Wednesday, May 14, 2014

Louise Michel: a Paris Communard in South London

The International Institute of Social History in Amsterdam is probably the most significant archive of radical movements in Europe. Recently it has made accessible large parts of its archives in digital form, including the papers of Louise Michel.  This has enabled me to solve something that has been bugging me for a long time - where did she live in South London? As I wrote here before:

'Louise Michel (1830-1905) was a celebrated figure in 19th century French politics, an anarchist who fought at the barricades in the Paris Commune of 1871 and was subsequently exiled to New Caledonia. Returning to France in 1880 she was frequently in conflict with the authorities, and decided to flee France for London in July 1890, shortly after being arrested following May Day riots'.

 According to Edith Thomas's biography, Louise Michel lived at one point at '79 Arspley Terrace' in East Dulwich, an address I have never been able to find, but I now think may have been an error.

Louise Michel
I believe that Louise Michel's first visit to London was in 1880. After being released from New Caledonia, a French colony in the Pacific, she and other amnestied Communards were taken to Sydney, Australia, from where they travelled on the mail ship 'John Helder' to London.
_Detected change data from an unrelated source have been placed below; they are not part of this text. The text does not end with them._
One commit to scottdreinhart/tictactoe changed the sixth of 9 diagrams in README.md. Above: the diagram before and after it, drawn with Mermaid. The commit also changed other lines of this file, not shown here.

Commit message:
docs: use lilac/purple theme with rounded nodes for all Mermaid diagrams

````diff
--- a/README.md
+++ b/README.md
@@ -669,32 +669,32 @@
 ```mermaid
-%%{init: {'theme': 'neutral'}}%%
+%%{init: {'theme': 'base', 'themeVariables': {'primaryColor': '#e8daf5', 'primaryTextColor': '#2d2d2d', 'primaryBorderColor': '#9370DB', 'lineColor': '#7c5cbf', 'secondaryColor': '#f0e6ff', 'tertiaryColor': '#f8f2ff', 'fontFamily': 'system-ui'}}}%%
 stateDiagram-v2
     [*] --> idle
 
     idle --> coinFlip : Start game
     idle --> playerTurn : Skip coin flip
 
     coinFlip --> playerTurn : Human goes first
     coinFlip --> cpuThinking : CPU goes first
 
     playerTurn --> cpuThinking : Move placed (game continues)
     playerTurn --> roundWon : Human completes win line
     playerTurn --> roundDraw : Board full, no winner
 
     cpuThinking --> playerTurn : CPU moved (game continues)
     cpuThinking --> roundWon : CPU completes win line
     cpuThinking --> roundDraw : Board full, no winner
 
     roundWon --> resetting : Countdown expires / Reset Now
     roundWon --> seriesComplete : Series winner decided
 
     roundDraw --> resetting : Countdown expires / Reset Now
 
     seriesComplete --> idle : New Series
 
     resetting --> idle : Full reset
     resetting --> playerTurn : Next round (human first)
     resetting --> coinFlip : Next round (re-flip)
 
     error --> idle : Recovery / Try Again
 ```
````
As the ship waited in the fog in the Thames Estuary to be guided to port, French exiles in London made their way to greet it in small boats, singing Communard songs to their comrades (Butterworth, 2011, p.62). On this occasion, Michel only stayed for a couple of days before returning to Paris, but she mentions that with her friends she smuggled five cats from Nouméa (capital of New Caledonia) 'down the gangplank in London' and that 'Once in London, in front of a fire, with an enormous bowl of milk my friends brought them, they began to stretch out, yawning' (Michel was a big animal lover).

In 1883 she returned to London on a speaking tour, where among other things she visited a workhouse in Lambeth. Her account in her memoirs shows that she had become quite a Londonphile: 'London! I love London, where my exiled friends have always been welcomed, London, where old England, standing in the shadow of the gallows, is still more liberal than the French bourgeois republicans are'. All this despite the weather - 'the black London winter on which a cloud of fog floated. Raindrops condensed in an unceasing mist and now and again came in broad sheets... a frozen evening in the large, cold meeting hall in front of a cold and correct audience drawn from the grand neighbourhood of immense palaces under which the wretches have holes like animals. But despite that, I felt an impression of human honesty persisting regardless of the accursed chains that people interminably fasten on each other' (Michel, p.148)

She did flee to London in 1890 and apparently stayed here until she returned to Paris in 1895, but she continued to spend time living in London on and off until her death in 1905. She definitely lived for some of the earlier period at 59 Charlotte Street, Fitzroy Square - an area where many radical refugees hung out. The earliest reference I have to a definite address n East Dulwich is from August 1894, when Louise Michel sent a letter to the artist Lucien Pissarro (son of Camille) from '15 Ardley Terrace, East Dulwich' (this letter is in Ashmolean Museum collection).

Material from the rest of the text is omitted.